A Power of Attorney for Child is a legal document that a parent uses in order to authorize another adult (known as the attorney-in-fact or agent) to act in their place on behalf of the child. This permission slip per say tells others such as teachers or doctors that when a parent’s signature is needed on a document, that this other adult has the authority to sign in place of the parent themselves. By signing this type of legal document, the parent doesn’t give up any parental right. With a Power of Attorney, the parent shares the right to make decisions with a designated adult. This allows you to give these rights to someone that you trust has the ability to make important decisions regarding your child in your absence. It’s important a lawyer is used to draft this document as it is required to follow all local state laws.
When it is Used
A power of attorney is used when you want one in the event you become unexpectedly unavailable or if you are leaving your children in someone else’s care for a long period of time. They are often used when a child is living in a separate home from their parents or an adult other than the person’s parent is the child’s main caregiver. Some situations where a power of attorney for a child is needed are for a long term illness or for a deployment.
This temporary assignment of guardian rights gives one to make legal authority of medical, health and other decisions regarding the child. A Power of Attorney for a Child is intended for a six month period or less. In the case of a deployment, federal law allows the power of attorney for a deployed military employee to last until they return.

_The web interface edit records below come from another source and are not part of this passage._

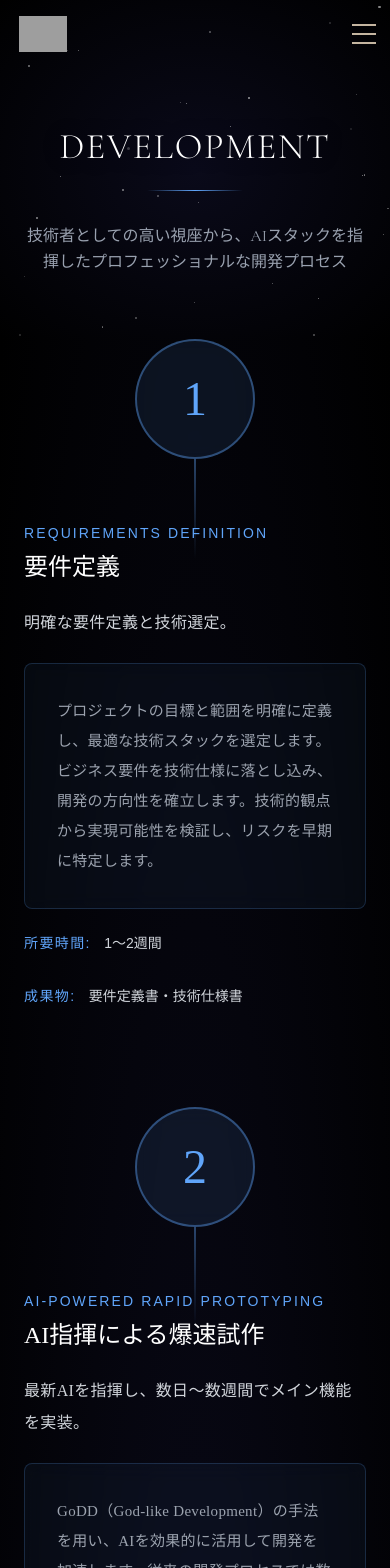
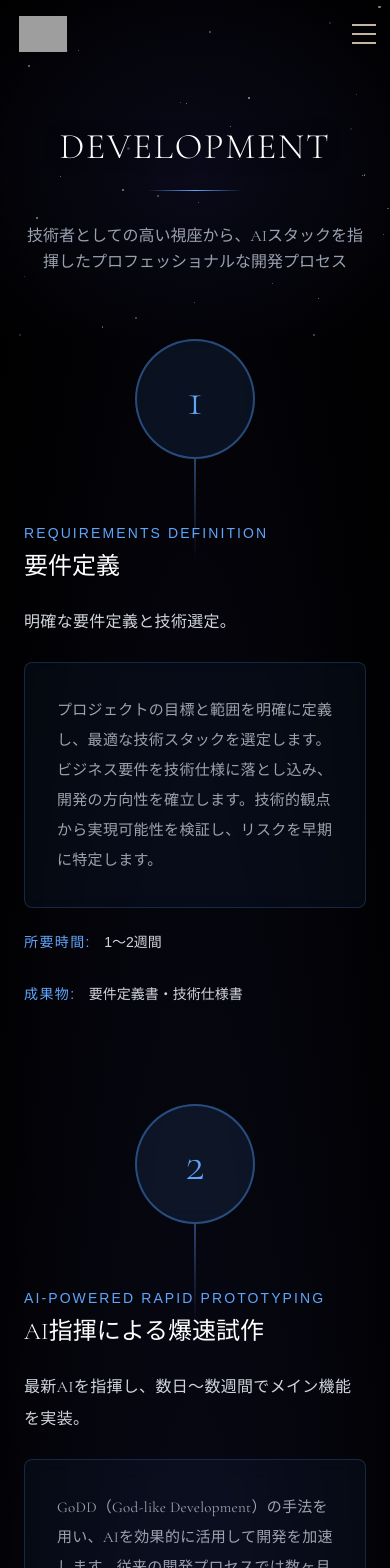
Before and after one commit to Dev-AK28/shape-d-hp, a Next.js app: page /process/development in a window 390 px wide. Shown: the top 1568 px of the page. Built offline with nearby package versions, Linux system fonts and the light colour scheme; grey boxes are pictures that could not be loaded.

Commit message:
refactor(#15): DevelopmentContent のインライン style を Tailwind に移行 (#143)
23 箇所のインライン style を Tailwind クラスへ完全移行（動的 mb も条件クラス化）。
tsc / lint / build 0 エラー。/process/development ルート正常。

```diff
--- a/components/DevelopmentContent.tsx
+++ b/components/DevelopmentContent.tsx
@@ -61,21 +61,17 @@ export default function DevelopmentContent() {
 
       <section
         ref={focusGuardRef}
-        style={{
-          position: 'relative',
-          padding: '0 24px 160px',
-          background: 'radial-gradient(ellipse at center, #0a0a1a 0%, #000000 100%)',
-        }}
+        className="relative px-6 pb-[160px] bg-[radial-gradient(ellipse_at_center,#0a0a1a_0%,#000000_100%)]"
       >
-        <div style={{ maxWidth: '1200px', margin: '0 auto', position: 'relative', zIndex: 10 }}>
-          <div style={{ marginBottom: '120px' }}>
+        <div className="max-w-[1200px] mx-auto relative z-10">
+          <div className="mb-[var(--space-section)]">
           {steps.map((step, index) => (
             <motion.div
               key={staticReveal ? `static-step-${step.id}` : `reveal-step-${step.id}`}
               {...getScrollRevealProps(reduceMotion, { staticReveal, staggerIndex: index, staggerStep: 'card' })}
-              style={{ marginBottom: index < steps.length - 1 ? '100px' : '0' }}
+              className={index < steps.length - 1 ? 'mb-[100px]' : ''}
             >
-              <div style={{ display: 'grid', gridTemplateColumns: 'repeat(auto-fit, minmax(min(300px, 100%), 1fr))', gap: '64px', alignItems: 'start' }}>
+              <div className="grid gap-16 items-start grid-cols-[repeat(auto-fit,minmax(min(300px,100%),1fr))]">
                 {/* Step Number */}
                 <motion.div
                   {...getScrollRevealProps(reduceMotion, {
@@ -85,73 +81,45 @@ export default function DevelopmentContent() {
                     staggerStep: 'card',
                     delay: 0.1,
                   })}
-                  style={{
-                    position: 'relative',
-                    display: 'flex',
-                    flexDirection: 'column',
-                    alignItems: 'center',
-                    justifyContent: 'center'
-                  }}
+                  className="relative flex flex-col items-center justify-center"
                 >
-                  <div style={{
-                    width: '120px',
-                    height: '120px',
-                    borderRadius: '50%',
-                    border: '2px solid rgba(96, 165, 250, 0.4)',
-                    display: 'flex',
-                    alignItems: 'center',
-                    justifyContent: 'center',
-                    fontSize: '48px',
-                    fontWeight: 300,
-                    color: '#60a5fa',
-                    fontFamily: 'serif',
-                    background: 'rgba(96, 165, 250, 0.1)',
-                    backdropFilter: 'blur(10px)'
-                  }}>
+                  <div className="w-[120px] h-[120px] rounded-full border-2 border-blue-400/40 flex items-center justify-center text-[48px] font-light text-[color:var(--section-blue)] type-font-serif bg-blue-400/10 backdrop-blur-[10px]">
                     {step.id}
                   </div>
                   {index < steps.length - 1 && (
-                    <div style={{
-                      position: 'absolute',
-                      top: '120px',
-                      left: '50%',
-                      transform: 'translateX(-50%)',
-                      width: '2px',
-                      height: '100px',
-                      background: 'linear-gradient(to bottom, rgba(96, 165, 250, 0.4), transparent)'
-                    }} />
+                    <div className="absolute top-[120px] left-1/2 -translate-x-1/2 w-[2px] h-[100px] bg-[linear-gradient(to_bottom,rgba(96,165,250,0.4),transparent)]" />
                   )}
                 </motion.div>
 
                 {/* Step Content */}
                 <div>
-                  <div style={{ marginBottom: '24px' }}>
-                    <h4 style={{ fontSize: '14px', color: '#60a5fa', letterSpacing: '0.15em', textTransform: 'uppercase', marginBottom: '8px' }}>
+                  <div className="mb-[var(--space-3)]">
+                    <h4 className="text-sm text-[color:var(--section-blue)] tracking-[0.15em] uppercase mb-[var(--space-1)]">
                       {step.subtitle}
                     </h4>
-                    <h3 style={{ fontSize: 'clamp(24px, 3vw, 32px)', fontWeight: 300, color: 'white', marginBottom: '16px', fontFamily: 'serif', lineHeight: 1.3 }}>
+                    <h3 className="text-[clamp(24px,3vw,32px)] font-light text-white mb-[var(--space-2)] type-font-serif leading-[1.3]">
                       {step.title}
                     </h3>
                   </div>
 
-                  <p style={{ color: '#d1d5db', fontSize: '16px', lineHeight: 2, marginBottom: '24px', fontFamily: 'serif', letterSpacing: '0.02em' }}>
+                  <p className="text-gray-300 text-base leading-[2] mb-[var(--space-3)] type-font-serif tracking-[0.02em]">
                     {step.description}
                   </p>
 
-                  <div style={{ padding: '32px', border: '1px solid rgba(96, 165, 250, 0.2)', borderRadius: '8px', background: 'rgba(96, 165, 250, 0.05)', backdropFilter: 'blur(10px)', marginBottom: '24px' }}>
-                    <p style={{ color: '#9ca3af', lineHeight: 2, fontSize: '15px', fontFamily: 'serif', letterSpacing: '0.02em' }}>
+                  <div className="p-8 border border-blue-400/20 rounded-lg bg-blue-400/5 backdrop-blur-[10px] mb-[var(--space-3)]">
+                    <p className="text-[color:var(--muted)] leading-[2] text-[15px] type-font-serif tracking-[0.02em]">
                       {step.detail}
                     </p>
                   </div>
 
-                  <div style={{ display: 'flex', gap: '32px', fontSize: '14px', flexWrap: 'wrap' }}>
+                  <div className="flex gap-8 text-sm flex-wrap">
                     <div>
-                      <span style={{ color: '#60a5fa', letterSpacing: '0.1em', textTransform: 'uppercase' }}>所要時間: </span>
-                      <span style={{ color: '#d1d5db', marginLeft: '8px' }}>{step.duration}</span>
+                      <span className="text-[color:var(--section-blue)] tracking-[0.1em] uppercase">所要時間: </span>
+                      <span className="text-gray-300 ml-[var(--space-1)]">{step.duration}</span>
                     </div>
                     <div>
-                      <span style={{ color: '#60a5fa', letterSpacing: '0.1em', textTransform: 'uppercase' }}>成果物: </span>
-                      <span style={{ color: '#d1d5db', marginLeft: '8px' }}>{step.output}</span>
+                      <span className="text-[color:var(--section-blue)] tracking-[0.1em] uppercase">成果物: </span>
+                      <span className="text-gray-300 ml-[var(--space-1)]">{step.output}</span>
                     </div>
                   </div>
                 </div>
@@ -163,19 +131,19 @@ export default function DevelopmentContent() {
         <motion.div
           key={staticReveal ? 'static-cta' : 'reveal-cta'}
           {...getScrollRevealProps(reduceMotion, { staticReveal, delay: 0.8 })}
-          style={{ textAlign: 'center', padding: '64px', border: '1px solid rgba(255, 255, 255, 0.1)', borderRadius: '8px', background: 'linear-gradient(to right, rgba(96, 165, 250, 0.1), rgba(96, 165, 250, 0.2))', backdropFilter: 'blur(10px)' }}
+          className="text-center p-16 border border-white/10 rounded-lg bg-[linear-gradient(to_right,rgba(96,165,250,0.1),rgba(96,165,250,0.2))] backdrop-blur-[10px]"
         >
-          <h3 style={{ fontSize: '28px', fontWeight: 300, color: 'white', marginBottom: '24px', fontFamily: 'serif' }}>
+          <h3 className="text-[28px] font-light text-white mb-[var(--space-3)] type-font-serif">
             「早い＝雑」ではありません
           </h3>
-          <p style={{ color: '#d1d5db', fontSize: '16px', maxWidth: '48rem', margin: '0 auto', lineHeight: 2, marginBottom: '32px', fontFamily: 'serif', letterSpacing: '0.02em' }}>
+          <p className="text-gray-300 text-base max-w-[48rem] mx-auto leading-[2] mb-[var(--space-4)] type-font-serif tracking-[0.02em]">
             GoDDの手法は、AIを効果的に活用しつつ、厳格な品質管理とコードレビューを行います。スピードと品質の両立を可能にする、論理的で丁寧な開発プロセスです。
           </p>
           <motion.a
             href="/contact"
             whileHover={reduceMotion ? undefined : { scale: 1.05, borderColor: '#93c5fa', transition: { duration: 0.3 } }}
             whileTap={reduceMotion ? undefined : { scale: 0.95 }}
-            style={{ display: 'inline-flex', alignItems: 'center', gap: '8px', padding: '16px 48px', border: '1px solid #60a5fa', borderRadius: '9999px', color: '#93c5fd', background: 'transparent', cursor: 'pointer', fontSize: '16px', fontFamily: 'serif', textDecoration: 'none' }}
+            className="inline-flex items-center gap-2 px-12 py-4 border border-[color:var(--section-blue)] rounded-full text-[#93c5fd] bg-transparent cursor-pointer text-base type-font-serif no-underline"
           >
             <BrandLogo height={16} className="max-w-4" />
             爆速でプロトタイプを試す（初回相談）
```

Types of Decisions it Encompasses
A power of attorney for a child allows an agent to enroll children in school or activities, have access to all of their student records and make decisions regarding the child’s education. It also allows them to obtain any health records and also make decisions regarding said child’s health. The agent must provide the child with food, housing, etc.
Signing a Power of Attorney

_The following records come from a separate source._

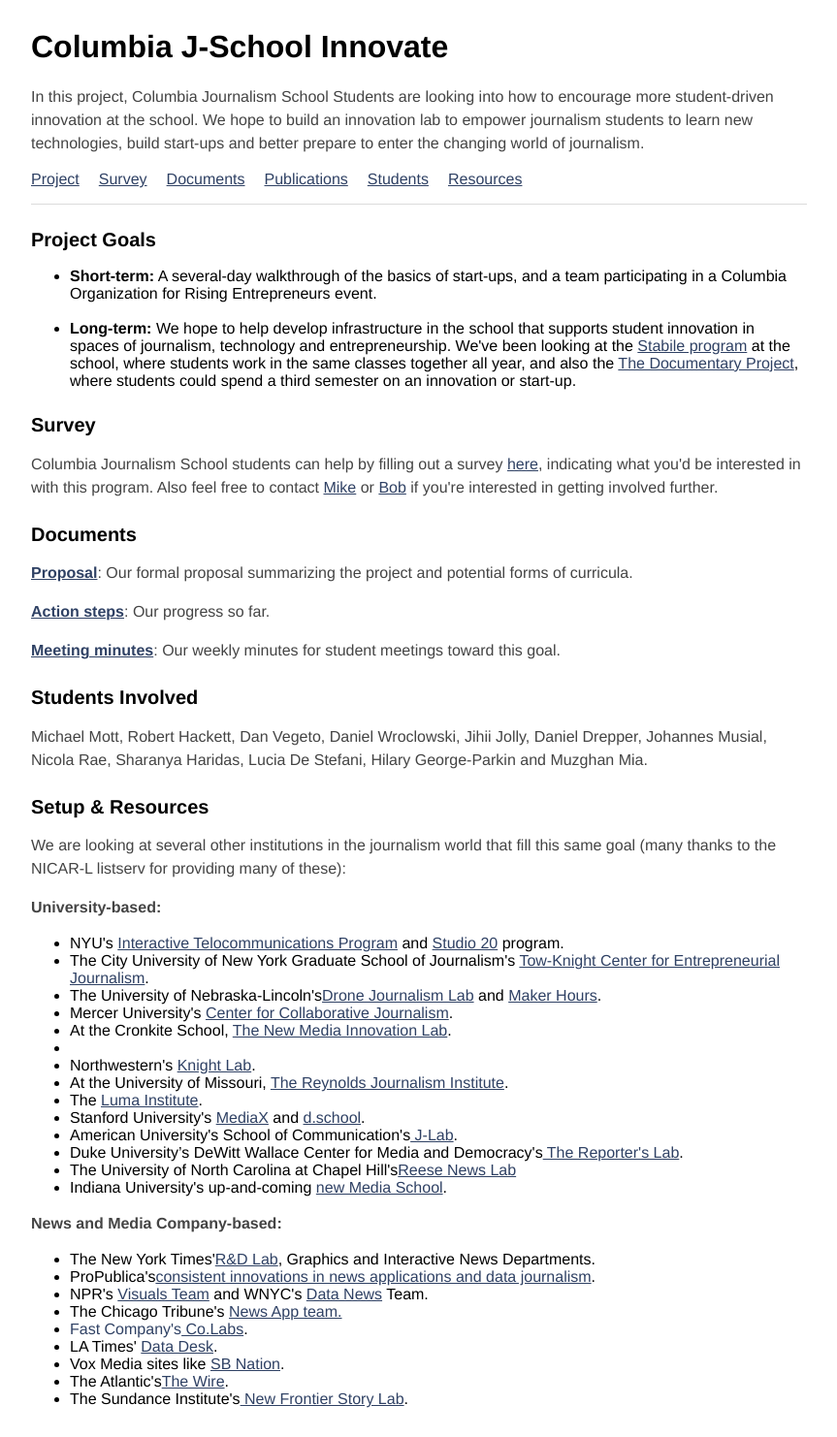
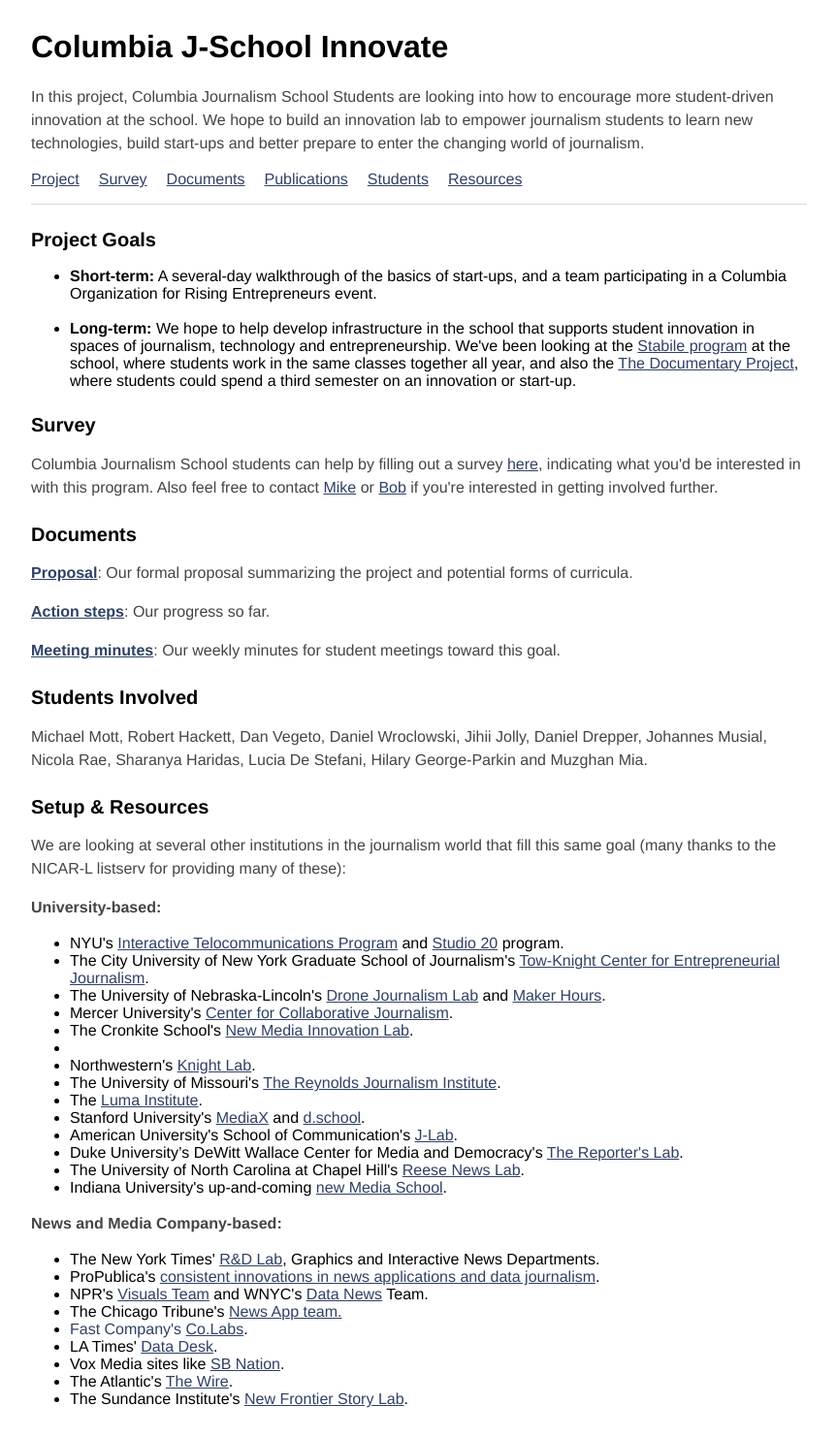
Before and after one commit to mwmott/columbia-innovate, a Jekyll site: the page index.html, which Jekyll copies as it is, in a window 1280 px wide. Shown: the whole page at 97% size, without its empty margins (248-1111 px from the left). Built offline with Jekyll 4.4.1, drawn with Linux system fonts in a browser that asks for light colours.

Commit message:
in the lists/weeds

```diff
--- a/index.html
+++ b/index.html
@@ -67,29 +67,29 @@
 			<ul>
 				<li>NYU's <a href="http://itp.nyu.edu/itp/">Interactive Telocommunications Program</a> and <a href="http://journalism.nyu.edu/graduate/courses-of-study/studio-20/">Studio 20</a> program.</li>
 				<li>The City University of New York Graduate School of Journalism's <a href="http://www.towknight.org/">Tow-Knight Center for Entrepreneurial Journalism</a>.</li>
-				<li>The University of Nebraska-Lincoln's<a href="http://www.dronejournalismlab.org/">Drone Journalism Lab</a> and <a href="http://makerhours.org/">Maker Hours</a>.</li>
+				<li>The University of Nebraska-Lincoln's <a href="http://www.dronejournalismlab.org/">Drone Journalism Lab</a> and <a href="http://makerhours.org/">Maker Hours</a>.</li>
 				<li>Mercer University's <a href="http://ccj.mercer.edu/">Center for Collaborative Journalism</a>.</li>
-				<li>At the Cronkite School, <a href="http://nmil.jmc.asu.edu/">The New Media Innovation Lab</a>.<li>
+				<li>The Cronkite School's <a href="http://nmil.jmc.asu.edu/">New Media Innovation Lab</a>.<li>
 				<li>Northwestern's <a href="http://knightlab.northwestern.edu/">Knight Lab</a>.</li>
-				<li>At the University of Missouri, <a href="http://www.rjionline.org">The Reynolds Journalism Institute</a>.</li>
+				<li>The University of Missouri's <a href="http://www.rjionline.org">The Reynolds Journalism Institute</a>.</li>
 				<li>The <a href="http://www.luma-institute.com/">Luma Institute</a>.</li>
 				<li>Stanford University's <a href="http://mediax.stanford.edu/">MediaX</a> and <a href="http://dschool.stanford.edu/">d.school</a>.</li>
-				<li>American University's School of Communication's<a href="http://www.j-lab.org/about/"> J-Lab</a>.</li>
-				<li>Duke University’s DeWitt Wallace Center for Media and Democracy's<a href="http://www.reporterslab.org/"> The Reporter's Lab</a>.</li>
-				<li>The University of North Carolina at Chapel Hill's<a href="http://reesenewslab.org/">Reese News Lab</a></li>
+				<li>American University's School of Communication's <a href="http://www.j-lab.org/about/">J-Lab</a>.</li>
+				<li>Duke University’s DeWitt Wallace Center for Media and Democracy's <a href="http://www.reporterslab.org/">The Reporter's Lab</a>.</li>
+				<li>The University of North Carolina at Chapel Hill's <a href="http://reesenewslab.org/">Reese News Lab</a>.</li>
 				<li>Indiana University's up-and-coming <a href="http://journalism.indiana.edu/general-news/news/trustees-approve-new-media-school-major-appointed-associate-dean/">new Media School</a>.</li>
 			</ul>
 		<p><strong>News and Media Company-based:</strong></p>
 			<ul>
-				<li>The New York Times'<a href="http://www.nytlabs.com">R&amp;D Lab</a>, Graphics and Interactive News Departments.</li>
-				<li>ProPublica's<a href="http://www.propublica.org/nerds">consistent innovations in news applications and data journalism</a>.</li>
+				<li>The New York Times' <a href="http://www.nytlabs.com">R&amp;D Lab</a>, Graphics and Interactive News Departments.</li>
+				<li>ProPublica's <a href="http://www.propublica.org/nerds">consistent innovations in news applications and data journalism</a>.</li>
 				<li>NPR's <a href="http://blog.apps.npr.org/">Visuals Team</a> and WNYC's <a href="http://datanews.tumblr.com/">Data News</a> Team.</li>
 				<li>The Chicago Tribune's <a href="http://blog.apps.chicagotribune.com/">News App team.<a></li>
-				<li>Fast Company's<a href="http://www.fastcolabs.com/"> Co.Labs</a>.</li>
+				<li>Fast Company's <a href="http://www.fastcolabs.com/">Co.Labs</a>.</li>
 				<li>LA Times' <a href="http://datadesk.latimes.com/">Data Desk</a>.</li>
 				<li>Vox Media sites like <a href="http://www.sbnation.com/"> SB Nation</a>.</li>
-				<li>The Atlantic's<a href="http://www.thewire.com/">The Wire</a>.</li>
-				<li>The Sundance Institute's<a href="http://www.sundance.org/programs/new-frontier-story-lab/"> New Frontier Story Lab</a>.</li>
+				<li>The Atlantic's <a href="http://www.thewire.com/">The Wire</a>.</li>
+				<li>The Sundance Institute's <a href="http://www.sundance.org/programs/new-frontier-story-lab/">New Frontier Story Lab</a>.</li>
 			</ul>
 	</div>
 </body>
```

This legal document must be signed by a parent in the presence of a Notary. The caregiver will keep the original Power of Attorney document as proof of their authority to make decisions on behalf of the parent for the specific child. When a parent has given Power of Attorney rights to a primary caregiver, that caregiver should also the child’s birth certificate and insurance card on hand.
Things to Know About Power of Attorneys
This legal document doesn’t give someone long-term guardianship. This is to be disclosed in one’s last will and testament. Consult with an estate planning attorney to arrange this type of legal document. The person creating the power of attorney can choose which specific decisions that they delegate to the parent. In some states, there are some rights a parent cannot delegate to an agent such as consent to adoption, selling or gifting the minor’s property or marriage.
The power of attorney document can be revoked at any time. This typically requires that the parent notifies the agent in writing they are relinquishing their parental rights back.
Information Needed in Order to Create a Power of Attorney for Child
- The names, addresses and phone numbers of the parents or guardians signing the power of attorney for child
- Name and date of birth for each child being covered in the document
- Names and addresses of the appointed agent(s)
- Date when agent’s authority begins.
- Parent’s contact information where can be reached during duration of agreement (address, phone numbers and/or email address)